Post Author: Rev. Ruth Lemmen
It all started with a beat up orange tent I bought for $15 at a garage sale near my apartment. Buying it was a whim; I saw it set up in the yard and decided to stop and look at it. Camping wasn’t new to me. I grew up camping with my family—two parents, three daughters, and a couple dogs. We spent many nights in campgrounds around the country, creating many good memories. I hadn’t gone camping in several years, though. Family vacations are a thing of the past. My friends don’t camp (and think the idea is a little crazy). I didn’t have the equipment. I bought the tent anyway on that September afternoon. Then it languished in a closet for the rest of the fall, winter, and spring all because I lacked a companion. Since my friends were unwilling and I didn’t have boyfriend of husband, who would go with me? Could I go alone?
Eventually, I got annoyed. I had a tent and a sleeping bag and I wanted to use them. But that nagging question about going alone persisted. Could I make fires by myself? Could I really set up the tent by myself? What would I do by myself for all that time? And the big question: was it safe? What if something bad happened to me? A tent isn’t much protection against someone with malicious intent. If only I had a husband to go with me….
Despite the questions running through my heart and mind, I decided to give it a test run. I reserved just one night at a state park where we camped a lot when I was a kid. I was familiar with the park, knew it was family friendly (which seemed safer), and it was close to home. It seemed like a good test.
From that night, solo camping passed the test. I won’t lie, I was nervous going to sleep that night, but I escaped unscathed and instead, filled with joy. My campground neighbor gave me some extra newspaper when he saw me struggling with my fire. My campfire cooked meals were more delicious than cooking at home. And I learned that I was okay by myself in a tent.
The test-trip gave me courage to try a multi-night adventure at the same state park later in the summer. Those days were a balm to my harried heart. I spent hours at my campsite reading and marveling at the greens on the trees around me. Next, I got a little braver and decided to try a campground I’d never been to before. It was still only 30 minutes away, so if it was too rowdy on the holiday weekend I’d have an easy escape. After that successful trip, my courage had grown and so had my thirst for adventure. I took a weekend trip to Sleeping Bear Dunes National Lakeshore, which is only a few hours away yet I’d never visited. It was a trip full of brilliant blue water, soaring sand dunes, and crisp fall air. It was exhilarating to explore the area, taking in lake views from a number of hiking trails and then retreating to my wooded campsite for the evening (although I did learn that the $15 garage sale tent was not thick enough for fall camping).

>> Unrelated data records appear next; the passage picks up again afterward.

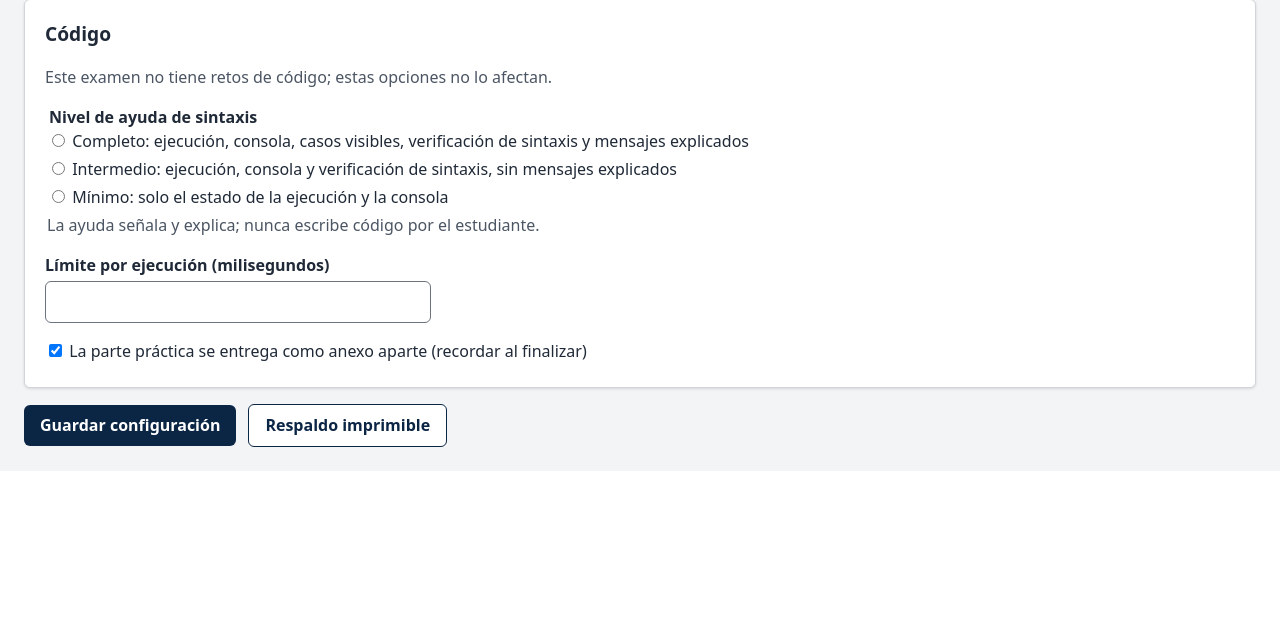
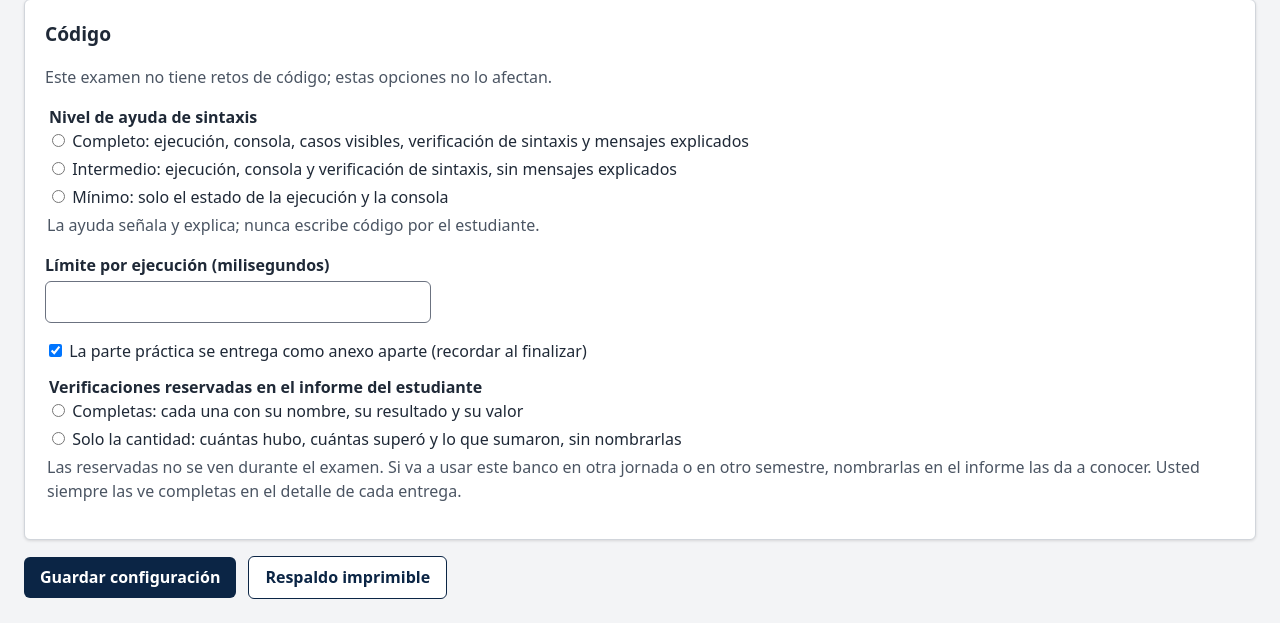
Before and after one commit to logo3x/plataforma-docente, a Laravel app: template resources/views/configuracion/editar.blade.php in a window 1280 px wide. Shown: the part 1051-1674 px from the top of the page. Before the commit the page ends 1498 px from the top, so only its background shows below. Run offline with Laravel 12, Linux system fonts and the light colour scheme; the template is opened without the code that fills it: most values are stand-ins (such as "Sample title", 1, 10 or a date in 2020); data that the repository does not hold is empty; parts of the project's set-up code (start-up, migrations or seed data) failed here and were passed over; some libraries are stand-ins or nearby versions.

Commit message:
Verificaciones reservadas en el informe del estudiante (decisión pendiente 8)
- Opción por actividad en el panel de configuración: completas (nombre,
  resultado y valor) o solo la cantidad (cuántas, cuántas superó y lo que
  sumaron, sin nombrarlas). Por defecto solo la cantidad en los parciales, cuyo
  banco se reutiliza, y completas en talleres y quices.
- El detalle del docente las sigue mostrando completas, marcadas como reservadas
  (6.4.4).
- El desglose guarda la marca de reservada (navegador y revisión estática); las
  entregas anteriores se reconocen por el nombre en la clave del ítem.
- Si el formulario no trae la opción, se conserva la guardada.

Co-Authored-By: Claude Opus 5.5 <noreply@anthropic.com>
Claude-Session: https://claude.ai/code/session_014NhLnZcow8HJLmRK2jMrm7

```diff
--- a/app/Calificacion/ResultadosNavegador.php
+++ b/app/Calificacion/ResultadosNavegador.php
@@ -87,6 +87,7 @@ final class ResultadosNavegador
             // 6.4.1: nombre legible en español, resultado y valor
             $detalle[] = [
                 'nombre' => $v['nombre'],
+                'reservada' => (bool) ($v['reservada'] ?? false),
                 'superada' => $superada,
                 'valor' => Calculo::normalizar($valor),
             ];
--- a/app/Calificacion/RevisionEstatica.php
+++ b/app/Calificacion/RevisionEstatica.php
@@ -63,7 +63,7 @@ final class RevisionEstatica
             if ($ok) {
                 $total = $total->plus($valor);
             }
-            $detalle[] = ['nombre' => $v['nombre'], 'superada' => $ok, 'valor' => Calculo::normalizar($valor)] + ($nota ? ['nota' => $nota] : []);
+            $detalle[] = ['nombre' => $v['nombre'], 'reservada' => (bool) ($v['reservada'] ?? false), 'superada' => $ok, 'valor' => Calculo::normalizar($valor)] + ($nota ? ['nota' => $nota] : []);
         }
 
         return new ResultadoItem(Calculo::paraGuardar((string) $total), $max, [
--- a/app/Evaluacion/ConfiguracionActividad.php
+++ b/app/Evaluacion/ConfiguracionActividad.php
@@ -15,6 +15,12 @@ final class ConfiguracionActividad
         'completo' => 'Completo: ejecución, consola, casos visibles, verificación de sintaxis y mensajes explicados',
         'intermedio' => 'Intermedio: ejecución, consola y verificación de sintaxis, sin mensajes explicados',
         'minimo' => 'Mínimo: solo el estado de la ejecución y la consola',
+    ];
+
+    /** Decisión 8: qué ve el estudiante de las verificaciones reservadas en su informe. */
+    public const RESERVADAS_INFORME = [
+        'completas' => 'Completas: cada una con su nombre, su resultado y su valor',
+        'cantidad' => 'Solo la cantidad: cuántas hubo, cuántas superó y lo que sumaron, sin nombrarlas',
     ];
 
     /** Valores efectivos: lo guardado y, si falta, el valor por defecto según el tipo. */
@@ -36,6 +42,8 @@ final class ConfiguracionActividad
             'nivel_ayuda' => array_key_exists($c['nivel_ayuda'] ?? '', self::NIVELES_AYUDA) ? $c['nivel_ayuda'] : (in_array($tipo, ['taller', 'manual'], true) ? 'completo' : 'intermedio'),
             'tiempo_ejecucion_ms' => (int) ($c['tiempo_ejecucion_ms'] ?? 2000),
             'anexo' => (bool) ($c['anexo'] ?? false),
+            // En un parcial el banco se reutiliza (otra jornada, otro semestre): nombrar lo reservado lo gasta
+            'reservadas_informe' => array_key_exists($c['reservadas_informe'] ?? '', self::RESERVADAS_INFORME) ? $c['reservadas_informe'] : ($tipo === 'parcial' ? 'cantidad' : 'completas'),
         ];
     }
 
@@ -56,6 +64,7 @@ final class ConfiguracionActividad
             'nivel_ayuda' => ['required', 'in:'.implode(',', array_keys(self::NIVELES_AYUDA))],
             'tiempo_ejecucion_ms' => ['required', 'integer', 'between:500,20000'],
             'anexo' => ['nullable', 'boolean'],
+            'reservadas_informe' => ['nullable', 'in:'.implode(',', array_keys(self::RESERVADAS_INFORME))],
         ];
     }
 
@@ -75,6 +84,7 @@ final class ConfiguracionActividad
             'nivel_ayuda' => $d['nivel_ayuda'],
             'tiempo_ejecucion_ms' => (int) $d['tiempo_ejecucion_ms'],
             'anexo' => (bool) ($d['anexo'] ?? false),
+            'reservadas_informe' => $d['reservadas_informe'] ?? self::efectiva($a)['reservadas_informe'],     // si no llega, se conserva
         ] + ($a->configuracion ?? [])]);
     }
 }
--- a/resources/views/configuracion/editar.blade.php
+++ b/resources/views/configuracion/editar.blade.php
@@ -53,6 +53,13 @@
                 <div class="campo"><label for="tiempo_ejecucion_ms">Límite por ejecución (milisegundos)</label><input id="tiempo_ejecucion_ms" name="tiempo_ejecucion_ms" type="number" min="500" max="20000" step="100" value="{{ old('tiempo_ejecucion_ms', $c['tiempo_ejecucion_ms']) }}"></div>
             </div>
             <label style="font-weight:400"><input type="checkbox" name="anexo" value="1" @checked(old('anexo', $c['anexo']))> La parte práctica se entrega como anexo aparte (recordar al finalizar)</label>
+            <fieldset class="campo" style="border:0;padding:0;margin-top:.75rem"><legend style="font-weight:600">Verificaciones reservadas en el informe del estudiante</legend>
+                @foreach ($CA::RESERVADAS_INFORME as $k => $v)
+                    <label style="font-weight:400;display:block"><input type="radio" name="reservadas_informe" value="{{ $k }}" @checked(old('reservadas_informe', $c['reservadas_informe']) === $k)> {{ $v }}</label>
+                @endforeach
+                <p class="suave" style="margin:.2rem 0 0">Las reservadas no se ven durante el examen. Si va a usar este banco en otra jornada o en otro semestre,
+                    nombrarlas en el informe las da a conocer. Usted siempre las ve completas en el detalle de cada entrega.</p>
+            </fieldset>
         </section>
 
         <div class="fila">
--- a/resources/views/informe/estudiante.blade.php
+++ b/resources/views/informe/estudiante.blade.php
@@ -65,7 +65,8 @@ main { max-width: 900px; }
     @elseif ($entrega)
         <h2>Detalle de la calificación</h2>
         <p class="suave">Para cada ítem: el enunciado, su respuesta, la respuesta correcta y el puntaje obtenido sobre el máximo.</p>
-        @include('calificador._items', ['respuestas' => $entrega->respuestas])
+        @include('calificador._items', ['respuestas' => $entrega->respuestas,
+            'reservadas' => $actividad->artefacto ? \App\Evaluacion\ConfiguracionActividad::efectiva($actividad->artefacto)['reservadas_informe'] : 'completas'])
     @elseif ($vigente === null)
         <div class="tarjeta">No hay entrega registrada para esta actividad.</div>
     @endif
```
Also changed, not shown: docs/formato-banco.md (+1 -0 lines), resources/views/calificador/_items.blade.php (+16 -2 lines), tests/Feature/ReservadasInformeTest.php (added, +91 -0 lines), README.md.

As my camping confidence grew, so did my self-confidence. I don’t need to wait for a boyfriend to go camping. I am a complete person now, because I am complete in Christ. Life in Christ isn’t lackluster, but is full of abundance. Camping is one way I experience that abundance—waking up in a tent to songbirds chirping outside, the crisp pine-scented air when I get out of the tent in the morning, morning pancakes on the camp stove, the thrill of a beautiful hike, dinner cooked over a crackling fire, watching the sun slip into Lake Michigan in the evening, curling up in a cozy sleeping bag. If someday I have a husband to add to that list, I will be grateful. But for now you can find me by myself in my shiny new tent enjoying the life I have now to the fullest.
Photo by Ruth Lemmen August 11, 2013. Used with permission.